Wednesday, May 26, 2010

The Fun of Preparing Prints

This last weekend I worked on a couple of prints for some clients, and found myself reconnecting with the images on my screen. I hadn't viewed them in a while, and I found myself reminiscing a bit.

This may surprise you, but I don't spend a lot of time "admiring" my images. Frankly, after hours of editing I need a break from them. I don't know if it is this way with other photographers; I can't remember ever asking. But it is certainly the case with me.

When I prepare prints I spend a lot of time evaluating the smallest details for correctness, which means viewing the image at 100% and viewing sections of it at time (think 16x24 image in real size on your monitor). In this case, the memory process kicked in as I remembered why I did certain things while composing the image - sizing up the scene, the placement of filters, working with the light, etc. The love affair started all over again. Not the love for the image, but rather the thought process that takes place behind the camera, which is where the fun is for photographers (it sure isn't sitting in front of the computer!)

These images, though both of Mt. Rainier, were taken at much different times. The first one is from near The Skyline Trail in August during the peak of flower season. Mt. Rainier offers some of the best flower shows our state has to offer, and can be an incredible experience to witness. You also stand to find yourself in good company. I ran into John Shaw and Jamie and Judy Wild on this day.

The second image was taken in the fall (October) from Bench Lake. I beat it up the dark trail with headlamp in hopes of catching alpenglow at sunrise, reflected in the lake. As often happens, Mother Nature had different plans and partially obscured the mountain with clouds.
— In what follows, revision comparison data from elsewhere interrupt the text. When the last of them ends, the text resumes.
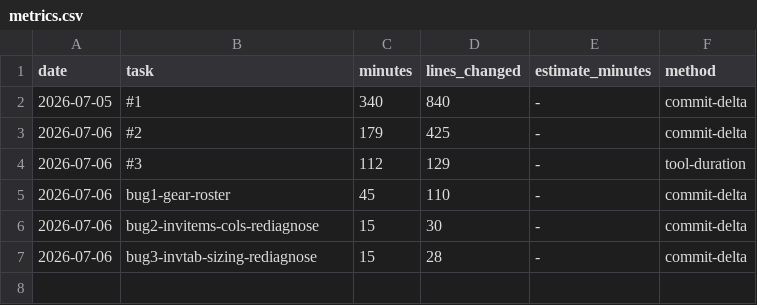
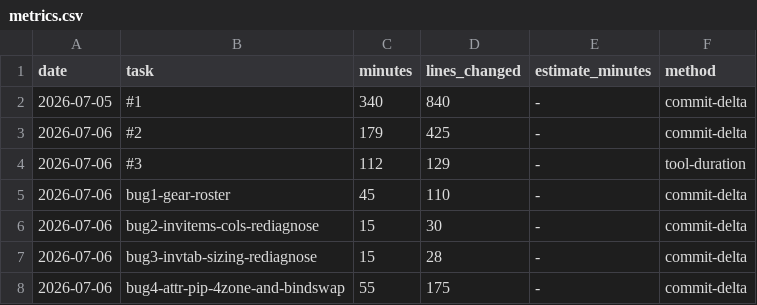
Before and after one commit to Somnium-GH/Roguebane, a CSV file: .claude/protocols/metrics.csv, drawn as a sheet.

```diff
--- a/.claude/protocols/metrics.csv
+++ b/.claude/protocols/metrics.csv
@@ -7 +7,2 @@ date,task,minutes,lines_changed,estimate_minutes,method
 2026-07-06,bug3-invtab-sizing-rediagnose,15,28,-,commit-delta
+2026-07-06,bug4-attr-pip-4zone-and-bindswap,55,175,-,commit-delta
```
Also changed, not shown: 5 other files.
It was my first visit to this lake, and I was fascinated by it. As I watched the scene before me warm with the rising sun, the colors on the slopes drew light while the clouds thinned around the mountain, revealing a cloud cap. This view lasted a mere 10-15 minutes before the mountain disappeared again in deteriorating weather. I drove back home in the rain.

It was fun reliving these memories.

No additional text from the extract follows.